Skip to main content

Tampa Bay Buccaneers

Straight to Midterms

The Bucs didn’t waste time easing their rookies into the system on Friday, choosing instead to open up the playbooks to see how they would respond


Head Coach Jon Gruden wanted the newest Buccaneers to get a feel for the team's way of conducting business

When teaching a new class, it makes sense to use the first few days of the term to go over ground rules, learn names and ease into the curriculum.

The same is not necessarily true when working with a new draft class, at least not in the Tampa Bay Buccaneers' point of view. The way the team got started on Friday, during the first day of its post-draft rookie mini-camp, was almost the equivalent of scheduling midterms on the first day of school.
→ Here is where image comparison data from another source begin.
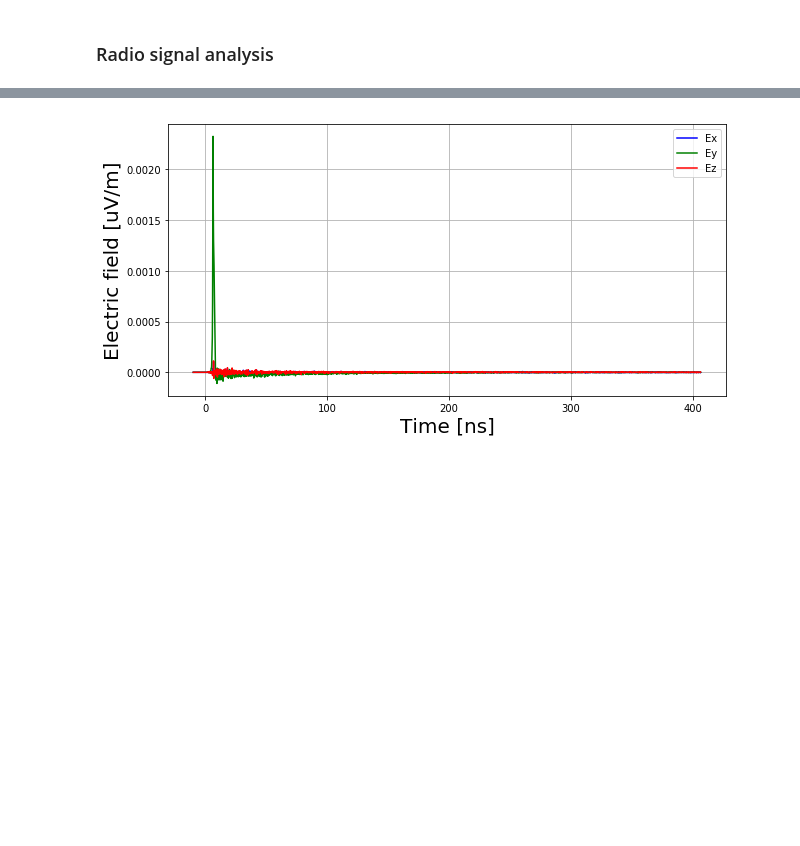
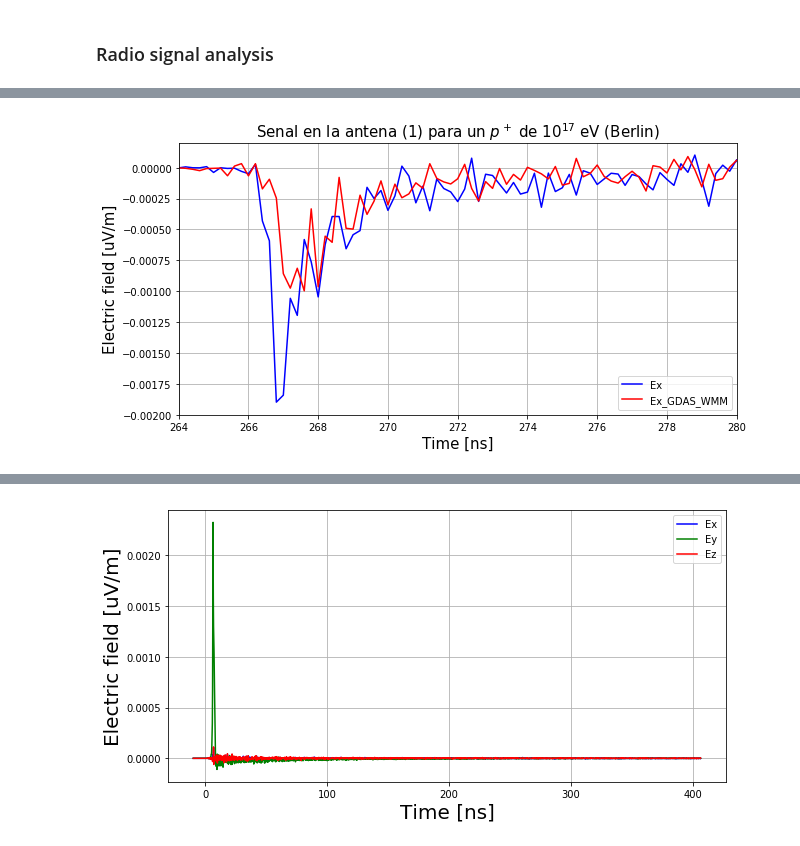
Before and after one commit to JuanManuelPacheco/RADAR, a Jupyter notebook: AERA_GUANE.ipynb, the cells around one changed output, grey strips where cells are left out. Saved outputs shown, nothing was run; the diff lists cells and outputs as text; code cells hidden in the pictures; blank space fills up the shorter version.

```diff
--- a/AERA_GUANE.ipynb
+++ b/AERA_GUANE.ipynb
@@ -100,0 +167,18 @@ plt.show()
+# %%
+fig = plt.figure(figsize=(10, 5))
+plt.plot(time, Ex*1e6, 'b')
+#plt.plot(time, Ey*1e6, 'b')
+#plt.plot(time, Ez*1e6, 'r')
+plt.plot(timegw, Exgw*1e6, 'r')
+#plt.plot(timeg, Exg*1e6, 'r')
+#plt.plot(timew, Exw*1e6, 'g')
+
+plt.xlabel("Time [ns]", fontsize = 15)
+plt.ylabel("Electric field [uV/m]", fontsize = 15)
+plt.legend(['Ex','Ex_GDAS_WMM','Ex_GDAS','Ex_WMM'], loc=4)
+plt.title("Senal en la antena (1) para un $p^+$ de $10^{17}$ eV (Berlin)", fontsize = 15)
+plt.axis([264, 280, -0.002, 0.0002])
+plt.grid()
+plt.show()
+# %% [output]
+[figure, added]
```
Also changed, not shown: parts of 9 cells of this notebook.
Don't worry, rooks…this won't count toward your final grades.

On Thursday night, about 55 rookies and first-year players assembled at One Buccaneer Place to get a first look at the playbooks and do some intense studying with position coaches. On Friday, those coaches threw the books at their young class, and while they weren't expecting perfection they were hoping to see some spark of recognition.

The idea isn't to overwhelm the rookies with what they don't know but to give them an idea of how much there is to learn…and how rapidly the coursework tends to accelerate.

"We're trying to throw a lot of things at them and see who can learn what," said Head Coach Jon Gruden after a Friday afternoon practice that met with his approval. "Try and tax them a little bit, mentally and physically. Get them acclimated to how we're going to practice so when they do come back here in the middle of May or early June, they are not shocked with the tempo and they don't slow some of our veterans down and get yelled at by them."

Not all of the players at One Buc on Friday will be back in June, of course. The team's rookie mini-camp is comprised of the 2006 draft class, subsequently-signed rookie free agents, a handful of first-year players already on the roster and – fleshing out most of the positions – 30 young men in town on tryout contracts. However, some of the new draftees may figure heavily into the team's plans for 2006. In addition, history suggests that a significant number of the tryout players will be back; last year, eight of the 20 players who participated in the same camp on tryouts made it onto the real roster at some point.

So, while there were no veterans on the field on Friday – in fact, they were prohibited from participating – there was still a nucleus of young men who need to get up to speed on the team's offensive and defensive systems, and quickly, for the Bucs to succeed.

"We want to try to build relationships with the position coaches and the players, try to get a little camaraderie going amongst this class," said Gruden. "Teach them a little about our system of football, how we are going to practice. Build some relationships. It's a big part of this."

The Bucs will have only three full practices over the course of the weekend, working out on Saturday afternoon and Sunday morning to complement Friday's start. However, they will have the rookies on site for most of the three days, working extensively in the classroom to lay the groundwork for a productive training camp.

Friday's fast pace wasn't just some exercise in initiation for the Buccaneer neophytes. The young talent the team has assembled over the last few years is critical to the team's success, particularly on offense, where the overhaul has been extensive. The Bucs are still relying on some veterans on that side of the ball, such as Joey Galloway, Mike Alstott and John Wade, but much of that unit is still in the construction phase. If Tampa Bay can get the type of first-year contributions it got from Michael Clayton, Cadillac Williams, Alex Smith and Dan Buenning from the current class, the transition could happen rather swiftly.

"Potentially on offense, we could be the youngest offensive team in football if you put in the quarterback and you put in Clayton and [Maurice] Stovall, Alex Smith, Cadillac Williams, now you're talking about Buenning and Anthony Davis, and a couple of new prospects here," said Gruden. "It's a young offensive football team, potentially. We still have some veterans, I think, that have some real quality football left in them. Guys like Kenyatta [Walker] and Mike Alstott, Joey Galloway, Ike Hilliard, so we do have a nice mix. But potentially, we could be a very young operation on offense. It's kind of strange, kind of exciting and we'll see what happens."

See, that's pretty much the point of throwing so much at these rookies right from day one: Let's see what happens.

This article has been reproduced in a new format and may be missing content or contain faulty links. Please use the Contact Us link in our site footer to report an issue.

Latest Headlines